Neil Mandt’s Last Stop for Paul


Writer-director Neil Mandt is Charlie, and cinematographer Marc Carter is Cliff, his companion on a round-the-world trip. Their goal is to honor the wishes of a dead friend, Paul, by leaving spoonfuls of his ashes in Jamaica, Chile, Greece, Japan, Vietnam, and Thailand. Along the way, they swap travel yarns with fellow nomads, and thus we get glimpses of Russia, Egypt, and England, too. Crisply shot on a lightweight camcorder, Last Stop for Paul leaves the prevailing impression of an amiable, homespun travelogue done in the style of Bruce Brown’s Endless Summer. The adventures are all pretty mild, but have in their favor that they feel authentic: Cliff is robbed by a pair of sexy bar girls; Charlie and Cliff get arrested in Vietnam; two Irish guys they meet in Chile nearly steer them off a hairpin turn in the Andes. The results are so lightweight that it would be hard to justify paying 10 bucks for a ticket.
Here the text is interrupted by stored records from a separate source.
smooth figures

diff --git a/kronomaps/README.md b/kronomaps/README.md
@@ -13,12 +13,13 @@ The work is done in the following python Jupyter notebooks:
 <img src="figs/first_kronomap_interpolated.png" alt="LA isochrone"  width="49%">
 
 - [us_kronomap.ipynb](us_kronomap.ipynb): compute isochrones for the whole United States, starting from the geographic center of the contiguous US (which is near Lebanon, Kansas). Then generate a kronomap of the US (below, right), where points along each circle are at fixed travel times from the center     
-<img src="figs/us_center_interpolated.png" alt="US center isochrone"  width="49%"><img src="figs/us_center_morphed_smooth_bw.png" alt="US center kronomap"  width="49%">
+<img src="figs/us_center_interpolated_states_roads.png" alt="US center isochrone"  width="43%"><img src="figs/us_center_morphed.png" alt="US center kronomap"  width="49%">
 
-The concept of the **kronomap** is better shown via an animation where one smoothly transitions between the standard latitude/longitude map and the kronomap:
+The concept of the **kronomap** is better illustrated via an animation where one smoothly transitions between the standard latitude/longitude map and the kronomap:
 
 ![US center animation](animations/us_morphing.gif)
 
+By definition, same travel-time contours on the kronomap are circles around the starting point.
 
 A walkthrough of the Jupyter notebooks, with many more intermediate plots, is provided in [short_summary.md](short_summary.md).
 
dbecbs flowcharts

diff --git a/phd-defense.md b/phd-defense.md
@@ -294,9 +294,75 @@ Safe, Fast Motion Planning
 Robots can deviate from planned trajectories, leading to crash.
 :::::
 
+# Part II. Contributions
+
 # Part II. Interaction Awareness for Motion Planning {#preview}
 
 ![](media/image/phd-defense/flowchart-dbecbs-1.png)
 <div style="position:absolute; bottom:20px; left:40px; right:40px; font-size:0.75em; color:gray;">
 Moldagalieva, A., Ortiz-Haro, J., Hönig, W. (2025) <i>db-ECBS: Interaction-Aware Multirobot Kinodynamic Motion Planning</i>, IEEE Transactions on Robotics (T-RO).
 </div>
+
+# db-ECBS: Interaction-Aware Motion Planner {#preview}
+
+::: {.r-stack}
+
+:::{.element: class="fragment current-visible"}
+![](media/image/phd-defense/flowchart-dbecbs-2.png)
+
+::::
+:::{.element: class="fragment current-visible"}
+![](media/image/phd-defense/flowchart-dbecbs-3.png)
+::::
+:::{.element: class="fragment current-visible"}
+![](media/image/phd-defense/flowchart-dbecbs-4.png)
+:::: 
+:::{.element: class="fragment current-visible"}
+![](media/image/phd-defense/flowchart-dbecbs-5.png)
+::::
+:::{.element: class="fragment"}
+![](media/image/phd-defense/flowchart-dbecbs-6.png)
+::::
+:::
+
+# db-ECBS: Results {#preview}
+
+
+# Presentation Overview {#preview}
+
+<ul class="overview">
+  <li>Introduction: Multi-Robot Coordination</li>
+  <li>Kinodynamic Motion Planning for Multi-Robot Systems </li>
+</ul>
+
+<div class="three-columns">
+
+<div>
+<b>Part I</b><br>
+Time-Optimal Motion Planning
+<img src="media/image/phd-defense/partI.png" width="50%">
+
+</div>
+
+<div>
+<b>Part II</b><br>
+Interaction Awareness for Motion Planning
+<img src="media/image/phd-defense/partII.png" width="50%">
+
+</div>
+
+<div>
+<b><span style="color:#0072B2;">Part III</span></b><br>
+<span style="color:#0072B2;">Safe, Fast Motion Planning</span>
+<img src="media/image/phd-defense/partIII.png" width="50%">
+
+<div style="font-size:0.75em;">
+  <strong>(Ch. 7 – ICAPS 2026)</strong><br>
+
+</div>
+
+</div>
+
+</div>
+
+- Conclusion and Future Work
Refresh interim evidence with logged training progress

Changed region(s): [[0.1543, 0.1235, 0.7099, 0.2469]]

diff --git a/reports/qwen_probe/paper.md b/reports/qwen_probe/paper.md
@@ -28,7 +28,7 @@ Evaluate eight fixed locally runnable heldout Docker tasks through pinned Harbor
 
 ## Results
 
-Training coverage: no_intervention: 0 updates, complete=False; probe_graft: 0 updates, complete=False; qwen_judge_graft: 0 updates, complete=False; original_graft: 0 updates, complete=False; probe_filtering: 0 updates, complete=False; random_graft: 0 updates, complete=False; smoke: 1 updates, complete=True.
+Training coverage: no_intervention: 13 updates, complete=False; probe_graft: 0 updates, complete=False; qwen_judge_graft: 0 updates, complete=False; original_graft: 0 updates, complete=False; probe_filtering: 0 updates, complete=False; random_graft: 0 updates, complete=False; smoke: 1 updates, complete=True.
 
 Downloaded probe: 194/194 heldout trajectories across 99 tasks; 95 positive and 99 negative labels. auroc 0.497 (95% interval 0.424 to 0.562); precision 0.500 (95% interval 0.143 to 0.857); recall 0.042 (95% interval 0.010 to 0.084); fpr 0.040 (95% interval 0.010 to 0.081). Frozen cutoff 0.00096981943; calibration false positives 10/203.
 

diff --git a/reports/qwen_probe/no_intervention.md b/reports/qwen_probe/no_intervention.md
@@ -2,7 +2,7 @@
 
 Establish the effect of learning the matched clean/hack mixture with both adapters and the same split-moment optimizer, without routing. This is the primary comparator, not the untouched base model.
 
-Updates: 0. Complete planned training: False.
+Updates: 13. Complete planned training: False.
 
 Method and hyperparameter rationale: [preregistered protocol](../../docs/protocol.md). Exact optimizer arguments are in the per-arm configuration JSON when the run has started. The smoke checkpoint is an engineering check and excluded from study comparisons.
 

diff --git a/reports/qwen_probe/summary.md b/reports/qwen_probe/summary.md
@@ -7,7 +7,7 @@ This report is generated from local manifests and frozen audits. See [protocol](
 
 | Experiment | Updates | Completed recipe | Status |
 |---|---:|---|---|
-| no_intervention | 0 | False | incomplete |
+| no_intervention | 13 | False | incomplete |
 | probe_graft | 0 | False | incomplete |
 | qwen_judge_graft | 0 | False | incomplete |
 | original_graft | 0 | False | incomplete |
Yet despite this considerable defect, the film is charming; Mandt directs and acts with great zest and a contagious, unpretentious good cheer.